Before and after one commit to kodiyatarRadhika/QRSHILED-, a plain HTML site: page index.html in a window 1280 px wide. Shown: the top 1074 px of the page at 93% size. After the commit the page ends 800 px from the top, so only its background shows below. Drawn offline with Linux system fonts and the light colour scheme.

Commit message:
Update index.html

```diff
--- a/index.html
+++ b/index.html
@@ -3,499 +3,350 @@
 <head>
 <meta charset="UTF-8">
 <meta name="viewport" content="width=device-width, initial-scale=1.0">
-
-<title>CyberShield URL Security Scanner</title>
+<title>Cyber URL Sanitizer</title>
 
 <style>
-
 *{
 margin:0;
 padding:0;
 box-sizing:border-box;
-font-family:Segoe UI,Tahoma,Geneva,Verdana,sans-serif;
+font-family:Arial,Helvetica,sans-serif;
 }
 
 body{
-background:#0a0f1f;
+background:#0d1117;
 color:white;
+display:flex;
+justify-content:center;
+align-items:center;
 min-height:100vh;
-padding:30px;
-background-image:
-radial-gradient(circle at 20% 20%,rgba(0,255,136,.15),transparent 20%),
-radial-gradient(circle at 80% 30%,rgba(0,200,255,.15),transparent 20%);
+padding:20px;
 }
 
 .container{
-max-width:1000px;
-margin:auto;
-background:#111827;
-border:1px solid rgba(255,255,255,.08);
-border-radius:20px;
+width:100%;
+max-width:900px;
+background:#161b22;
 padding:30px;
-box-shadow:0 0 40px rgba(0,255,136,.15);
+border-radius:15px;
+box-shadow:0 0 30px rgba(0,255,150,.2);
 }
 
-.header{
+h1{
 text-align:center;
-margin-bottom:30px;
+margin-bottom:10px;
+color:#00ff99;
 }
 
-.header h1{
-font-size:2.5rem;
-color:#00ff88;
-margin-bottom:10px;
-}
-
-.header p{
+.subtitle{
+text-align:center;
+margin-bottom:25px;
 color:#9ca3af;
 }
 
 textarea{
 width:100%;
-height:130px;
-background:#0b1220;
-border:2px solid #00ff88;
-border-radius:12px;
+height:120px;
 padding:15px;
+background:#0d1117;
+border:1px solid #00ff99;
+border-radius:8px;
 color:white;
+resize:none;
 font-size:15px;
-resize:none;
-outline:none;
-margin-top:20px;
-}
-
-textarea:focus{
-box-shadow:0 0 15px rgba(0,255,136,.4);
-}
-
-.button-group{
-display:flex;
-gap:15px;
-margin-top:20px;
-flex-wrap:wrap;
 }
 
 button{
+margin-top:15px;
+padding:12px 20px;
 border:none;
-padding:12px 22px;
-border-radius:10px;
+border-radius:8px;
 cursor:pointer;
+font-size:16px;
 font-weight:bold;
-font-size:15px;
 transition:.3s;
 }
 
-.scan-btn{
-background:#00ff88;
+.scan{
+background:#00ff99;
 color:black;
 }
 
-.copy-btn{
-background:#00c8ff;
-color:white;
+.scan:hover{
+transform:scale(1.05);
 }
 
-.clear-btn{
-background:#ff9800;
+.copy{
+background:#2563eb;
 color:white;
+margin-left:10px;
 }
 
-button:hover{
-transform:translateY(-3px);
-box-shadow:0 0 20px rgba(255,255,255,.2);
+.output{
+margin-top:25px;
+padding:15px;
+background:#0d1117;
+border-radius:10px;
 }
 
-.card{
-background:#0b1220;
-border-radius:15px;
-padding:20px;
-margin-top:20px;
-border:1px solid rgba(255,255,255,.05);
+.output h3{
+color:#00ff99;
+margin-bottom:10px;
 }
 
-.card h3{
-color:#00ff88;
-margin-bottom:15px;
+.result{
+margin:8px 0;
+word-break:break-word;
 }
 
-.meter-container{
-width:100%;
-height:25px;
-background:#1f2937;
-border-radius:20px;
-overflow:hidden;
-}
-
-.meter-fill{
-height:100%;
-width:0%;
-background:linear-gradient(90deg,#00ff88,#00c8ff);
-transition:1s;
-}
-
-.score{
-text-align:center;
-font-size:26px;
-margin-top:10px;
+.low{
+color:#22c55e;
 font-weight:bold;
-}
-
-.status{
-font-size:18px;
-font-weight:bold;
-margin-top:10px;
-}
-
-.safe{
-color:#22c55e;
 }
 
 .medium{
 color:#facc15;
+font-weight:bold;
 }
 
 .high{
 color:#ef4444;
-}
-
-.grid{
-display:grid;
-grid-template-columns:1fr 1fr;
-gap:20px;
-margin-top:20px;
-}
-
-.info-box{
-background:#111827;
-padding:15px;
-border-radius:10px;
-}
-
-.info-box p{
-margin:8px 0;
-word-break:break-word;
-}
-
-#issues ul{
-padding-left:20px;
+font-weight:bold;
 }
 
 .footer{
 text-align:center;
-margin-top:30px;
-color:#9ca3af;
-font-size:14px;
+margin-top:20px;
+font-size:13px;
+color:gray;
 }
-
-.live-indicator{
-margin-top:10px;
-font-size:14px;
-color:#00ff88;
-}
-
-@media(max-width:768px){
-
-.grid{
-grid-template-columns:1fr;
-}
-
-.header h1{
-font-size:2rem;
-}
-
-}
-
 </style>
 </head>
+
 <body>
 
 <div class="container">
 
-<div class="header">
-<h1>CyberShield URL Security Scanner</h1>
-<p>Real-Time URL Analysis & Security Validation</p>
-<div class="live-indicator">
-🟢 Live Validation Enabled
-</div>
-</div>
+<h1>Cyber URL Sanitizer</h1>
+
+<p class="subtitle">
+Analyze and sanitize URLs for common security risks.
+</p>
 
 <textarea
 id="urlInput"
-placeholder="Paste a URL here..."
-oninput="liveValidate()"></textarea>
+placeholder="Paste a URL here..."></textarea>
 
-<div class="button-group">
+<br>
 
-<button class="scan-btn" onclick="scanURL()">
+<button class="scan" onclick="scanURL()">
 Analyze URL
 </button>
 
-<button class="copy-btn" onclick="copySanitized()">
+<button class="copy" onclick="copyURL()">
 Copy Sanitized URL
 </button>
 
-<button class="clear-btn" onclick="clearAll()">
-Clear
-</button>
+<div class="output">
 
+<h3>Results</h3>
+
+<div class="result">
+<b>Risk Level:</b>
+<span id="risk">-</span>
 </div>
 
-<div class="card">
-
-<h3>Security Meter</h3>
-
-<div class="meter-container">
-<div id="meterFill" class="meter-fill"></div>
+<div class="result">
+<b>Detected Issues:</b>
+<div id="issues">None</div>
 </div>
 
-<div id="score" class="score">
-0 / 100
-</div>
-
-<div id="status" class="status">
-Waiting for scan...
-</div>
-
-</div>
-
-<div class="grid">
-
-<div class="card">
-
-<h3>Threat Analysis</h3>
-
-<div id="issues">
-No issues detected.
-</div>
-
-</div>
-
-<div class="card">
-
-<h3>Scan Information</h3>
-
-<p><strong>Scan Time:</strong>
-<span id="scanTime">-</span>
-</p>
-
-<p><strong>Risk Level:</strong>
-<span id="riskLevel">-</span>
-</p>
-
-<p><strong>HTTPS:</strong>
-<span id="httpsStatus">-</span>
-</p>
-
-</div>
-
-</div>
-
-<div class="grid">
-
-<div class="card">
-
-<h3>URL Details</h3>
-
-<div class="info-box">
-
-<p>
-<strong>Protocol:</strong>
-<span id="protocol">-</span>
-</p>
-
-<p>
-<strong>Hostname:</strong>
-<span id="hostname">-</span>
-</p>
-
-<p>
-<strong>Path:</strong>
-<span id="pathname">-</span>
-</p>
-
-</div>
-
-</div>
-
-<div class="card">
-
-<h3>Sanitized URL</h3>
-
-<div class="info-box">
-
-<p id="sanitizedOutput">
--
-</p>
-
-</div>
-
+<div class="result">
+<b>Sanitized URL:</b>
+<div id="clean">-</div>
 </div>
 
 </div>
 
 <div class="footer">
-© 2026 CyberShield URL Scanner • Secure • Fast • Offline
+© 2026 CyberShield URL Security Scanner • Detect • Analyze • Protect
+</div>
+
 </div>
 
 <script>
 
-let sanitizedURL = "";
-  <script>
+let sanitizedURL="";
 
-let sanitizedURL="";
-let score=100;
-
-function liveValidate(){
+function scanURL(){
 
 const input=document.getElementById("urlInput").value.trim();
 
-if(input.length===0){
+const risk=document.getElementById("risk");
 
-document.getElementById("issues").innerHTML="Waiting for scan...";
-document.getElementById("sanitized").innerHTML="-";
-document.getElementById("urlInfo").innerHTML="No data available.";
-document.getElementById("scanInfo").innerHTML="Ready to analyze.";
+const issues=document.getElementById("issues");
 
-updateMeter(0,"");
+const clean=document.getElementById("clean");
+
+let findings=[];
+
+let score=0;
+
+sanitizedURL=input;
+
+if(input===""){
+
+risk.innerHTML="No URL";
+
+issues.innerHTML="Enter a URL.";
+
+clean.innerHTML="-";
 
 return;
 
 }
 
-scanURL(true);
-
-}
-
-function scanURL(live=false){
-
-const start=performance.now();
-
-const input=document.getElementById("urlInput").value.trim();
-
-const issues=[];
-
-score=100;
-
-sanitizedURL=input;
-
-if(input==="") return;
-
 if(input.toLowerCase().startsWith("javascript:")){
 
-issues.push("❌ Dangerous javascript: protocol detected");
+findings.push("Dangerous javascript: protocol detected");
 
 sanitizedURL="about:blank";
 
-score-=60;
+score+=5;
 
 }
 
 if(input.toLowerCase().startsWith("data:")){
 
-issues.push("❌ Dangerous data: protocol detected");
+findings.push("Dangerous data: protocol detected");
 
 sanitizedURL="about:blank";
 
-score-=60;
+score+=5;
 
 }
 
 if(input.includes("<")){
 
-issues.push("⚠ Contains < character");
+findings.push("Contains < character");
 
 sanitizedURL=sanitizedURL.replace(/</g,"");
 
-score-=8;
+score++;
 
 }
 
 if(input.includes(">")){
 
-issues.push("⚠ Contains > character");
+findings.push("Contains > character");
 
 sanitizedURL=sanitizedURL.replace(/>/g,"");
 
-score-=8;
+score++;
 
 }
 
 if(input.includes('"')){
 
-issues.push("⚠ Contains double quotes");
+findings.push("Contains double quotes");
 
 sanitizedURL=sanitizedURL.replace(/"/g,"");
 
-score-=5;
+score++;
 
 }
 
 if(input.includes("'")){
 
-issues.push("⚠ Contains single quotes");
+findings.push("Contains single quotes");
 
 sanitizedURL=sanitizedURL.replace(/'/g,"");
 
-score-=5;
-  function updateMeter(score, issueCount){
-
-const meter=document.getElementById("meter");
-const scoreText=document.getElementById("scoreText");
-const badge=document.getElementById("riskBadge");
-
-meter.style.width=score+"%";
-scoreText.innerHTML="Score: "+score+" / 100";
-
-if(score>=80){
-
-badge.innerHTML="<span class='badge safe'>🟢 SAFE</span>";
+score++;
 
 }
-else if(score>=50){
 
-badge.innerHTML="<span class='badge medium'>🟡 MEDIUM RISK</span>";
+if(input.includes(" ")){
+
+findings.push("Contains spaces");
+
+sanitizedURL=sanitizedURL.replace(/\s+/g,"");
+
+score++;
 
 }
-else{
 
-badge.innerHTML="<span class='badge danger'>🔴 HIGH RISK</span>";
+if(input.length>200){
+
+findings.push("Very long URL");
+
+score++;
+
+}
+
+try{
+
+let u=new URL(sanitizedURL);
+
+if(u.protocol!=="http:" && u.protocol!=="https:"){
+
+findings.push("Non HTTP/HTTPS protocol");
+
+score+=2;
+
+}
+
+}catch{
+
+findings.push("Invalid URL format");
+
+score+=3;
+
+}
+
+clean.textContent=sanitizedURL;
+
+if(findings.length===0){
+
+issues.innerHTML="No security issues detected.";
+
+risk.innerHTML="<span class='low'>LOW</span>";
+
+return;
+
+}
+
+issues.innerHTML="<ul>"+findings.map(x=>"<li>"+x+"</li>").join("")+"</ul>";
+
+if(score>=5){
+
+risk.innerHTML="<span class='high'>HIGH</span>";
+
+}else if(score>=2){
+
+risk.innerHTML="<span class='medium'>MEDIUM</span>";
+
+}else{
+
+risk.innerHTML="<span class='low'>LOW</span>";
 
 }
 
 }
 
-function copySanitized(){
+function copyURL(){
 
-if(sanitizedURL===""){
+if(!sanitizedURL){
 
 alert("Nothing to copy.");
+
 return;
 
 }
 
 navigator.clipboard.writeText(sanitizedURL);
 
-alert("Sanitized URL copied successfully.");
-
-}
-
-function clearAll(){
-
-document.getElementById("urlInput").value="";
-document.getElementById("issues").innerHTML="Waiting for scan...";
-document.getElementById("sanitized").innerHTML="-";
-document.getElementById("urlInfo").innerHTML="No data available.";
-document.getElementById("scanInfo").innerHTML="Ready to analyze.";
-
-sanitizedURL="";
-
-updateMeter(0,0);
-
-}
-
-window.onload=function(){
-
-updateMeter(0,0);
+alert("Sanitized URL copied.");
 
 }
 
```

+ + + +

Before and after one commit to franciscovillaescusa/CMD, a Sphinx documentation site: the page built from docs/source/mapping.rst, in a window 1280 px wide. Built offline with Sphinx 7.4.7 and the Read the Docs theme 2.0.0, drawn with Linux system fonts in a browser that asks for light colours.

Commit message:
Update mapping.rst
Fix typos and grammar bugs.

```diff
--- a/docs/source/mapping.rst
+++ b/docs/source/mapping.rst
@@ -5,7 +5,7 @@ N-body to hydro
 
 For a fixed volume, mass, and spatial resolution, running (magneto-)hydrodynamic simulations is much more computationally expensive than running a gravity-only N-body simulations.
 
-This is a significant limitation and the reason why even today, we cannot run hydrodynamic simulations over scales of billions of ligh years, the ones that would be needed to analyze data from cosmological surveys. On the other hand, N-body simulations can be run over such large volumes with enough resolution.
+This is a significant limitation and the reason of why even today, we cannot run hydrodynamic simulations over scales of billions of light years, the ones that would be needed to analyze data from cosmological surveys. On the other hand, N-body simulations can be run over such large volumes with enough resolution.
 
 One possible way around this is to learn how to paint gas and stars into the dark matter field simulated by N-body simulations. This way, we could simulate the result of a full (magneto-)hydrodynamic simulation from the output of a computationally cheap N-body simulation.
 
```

+ + + +

— Directions —
Please state how many lines in the preceding material contain the word "gradient", with no other output.

— Task response —
3